**Work item:** Wherever "file" appears in a line of the listing, that line should be returned.

(Extracted data)

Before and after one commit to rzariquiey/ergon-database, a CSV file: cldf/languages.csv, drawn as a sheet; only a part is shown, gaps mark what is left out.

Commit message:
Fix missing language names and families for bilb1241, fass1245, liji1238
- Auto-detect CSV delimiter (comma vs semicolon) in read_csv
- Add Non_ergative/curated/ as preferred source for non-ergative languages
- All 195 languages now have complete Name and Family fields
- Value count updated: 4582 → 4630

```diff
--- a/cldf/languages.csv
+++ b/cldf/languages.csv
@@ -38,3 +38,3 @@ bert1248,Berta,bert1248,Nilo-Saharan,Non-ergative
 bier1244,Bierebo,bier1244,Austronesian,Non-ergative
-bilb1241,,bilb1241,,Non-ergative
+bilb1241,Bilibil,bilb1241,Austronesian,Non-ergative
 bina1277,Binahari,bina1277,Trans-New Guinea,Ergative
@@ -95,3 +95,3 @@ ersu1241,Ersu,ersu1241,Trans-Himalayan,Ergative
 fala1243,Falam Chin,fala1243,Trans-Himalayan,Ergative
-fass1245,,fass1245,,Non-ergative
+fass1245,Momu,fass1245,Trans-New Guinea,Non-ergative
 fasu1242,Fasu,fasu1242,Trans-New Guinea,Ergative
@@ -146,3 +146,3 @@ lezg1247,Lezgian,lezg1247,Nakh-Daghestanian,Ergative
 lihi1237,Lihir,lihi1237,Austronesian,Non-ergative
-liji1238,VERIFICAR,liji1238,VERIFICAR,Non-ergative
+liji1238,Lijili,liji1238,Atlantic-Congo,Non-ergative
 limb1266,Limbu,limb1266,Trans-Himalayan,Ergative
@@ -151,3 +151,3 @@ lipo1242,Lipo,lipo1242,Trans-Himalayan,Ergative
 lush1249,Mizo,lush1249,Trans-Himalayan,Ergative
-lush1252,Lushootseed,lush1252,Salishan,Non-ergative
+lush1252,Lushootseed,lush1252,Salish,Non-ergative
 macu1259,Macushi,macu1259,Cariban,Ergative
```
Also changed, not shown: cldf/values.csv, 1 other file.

(End Extracted data)

**Your response:**
Before and after one commit to rzariquiey/ergon-database, a CSV file: cldf/languages.csv, drawn as a sheet; only a part is shown, gaps mark what is left out.
Also changed, not shown: cldf/values.csv, 1 other file.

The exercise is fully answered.